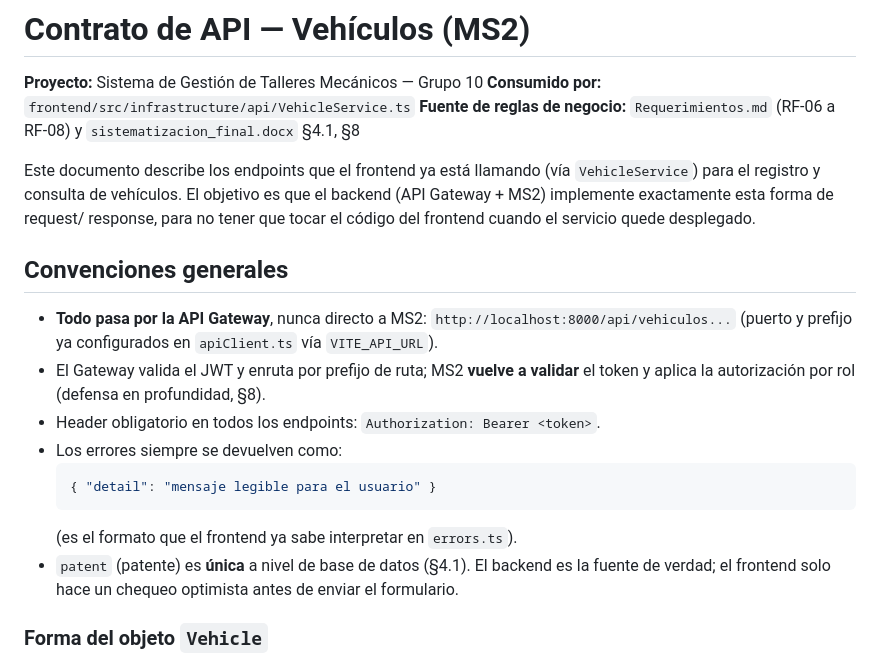
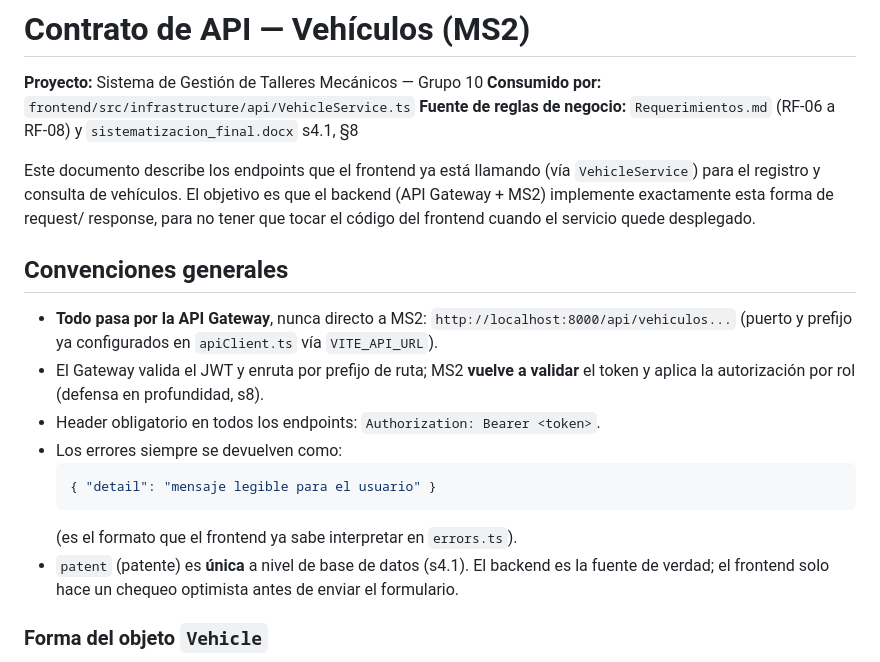
Before and after one commit to bssstian9/taller_ficha_tecnica, a Markdown page: contrato-api-vehiculos.md, the part around the change. GitHub-like rendering.

Commit message:
arreglo de endpoints

````diff
--- a/contrato-api-vehiculos.md
+++ b/contrato-api-vehiculos.md
@@ -2,7 +2,7 @@
 
 **Proyecto:** Sistema de Gestión de Talleres Mecánicos — Grupo 10
 **Consumido por:** `frontend/src/infrastructure/api/VehicleService.ts`
-**Fuente de reglas de negocio:** `Requerimientos.md` (RF-06 a RF-08) y `sistematizacion_final.docx` §4.1, §8
+**Fuente de reglas de negocio:** `Requerimientos.md` (RF-06 a RF-08) y `sistematizacion_final.docx` s4.1, §8
 
 Este documento describe los endpoints que el frontend ya está llamando (vía
 `VehicleService`) para el registro y consulta de vehículos. El objetivo es que
@@ -17,14 +17,14 @@ quede desplegado.
   en `apiClient.ts` vía `VITE_API_URL`).
 - El Gateway valida el JWT y enruta por prefijo de ruta; MS2 **vuelve a
   validar** el token y aplica la autorización por rol (defensa en
-  profundidad, §8).
+  profundidad, s8).
 - Header obligatorio en todos los endpoints: `Authorization: Bearer <token>`.
 - Los errores siempre se devuelven como:
   ```json
   { "detail": "mensaje legible para el usuario" }
   ```
   (es el formato que el frontend ya sabe interpretar en `errors.ts`).
-- `patent` (patente) es **única** a nivel de base de datos (§4.1). El backend
+- `patent` (patente) es **única** a nivel de base de datos (s4.1). El backend
   es la fuente de verdad; el frontend solo hace un chequeo optimista antes de
   enviar el formulario.
 
````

■ TASK PROMPT: Write out the entries above in full and exactly; no pictures.

■ TASK SOLUTION:
Before and after one commit to bssstian9/taller_ficha_tecnica, a Markdown page: contrato-api-vehiculos.md, the part around the change. GitHub-like rendering.

Commit message:
arreglo de endpoints

````diff
--- a/contrato-api-vehiculos.md
+++ b/contrato-api-vehiculos.md
@@ -2,7 +2,7 @@
 
 **Proyecto:** Sistema de Gestión de Talleres Mecánicos — Grupo 10
 **Consumido por:** `frontend/src/infrastructure/api/VehicleService.ts`
-**Fuente de reglas de negocio:** `Requerimientos.md` (RF-06 a RF-08) y `sistematizacion_final.docx` §4.1, §8
+**Fuente de reglas de negocio:** `Requerimientos.md` (RF-06 a RF-08) y `sistematizacion_final.docx` s4.1, §8
 
 Este documento describe los endpoints que el frontend ya está llamando (vía
 `VehicleService`) para el registro y consulta de vehículos. El objetivo es que
@@ -17,14 +17,14 @@ quede desplegado.
   en `apiClient.ts` vía `VITE_API_URL`).
 - El Gateway valida el JWT y enruta por prefijo de ruta; MS2 **vuelve a
   validar** el token y aplica la autorización por rol (defensa en
-  profundidad, §8).
+  profundidad, s8).
 - Header obligatorio en todos los endpoints: `Authorization: Bearer <token>`.
 - Los errores siempre se devuelven como:
   ```json
   { "detail": "mensaje legible para el usuario" }
   ```
   (es el formato que el frontend ya sabe interpretar en `errors.ts`).
-- `patent` (patente) es **única** a nivel de base de datos (§4.1). El backend
+- `patent` (patente) es **única** a nivel de base de datos (s4.1). El backend
   es la fuente de verdad; el frontend solo hace un chequeo optimista antes de
   enviar el formulario.
 
````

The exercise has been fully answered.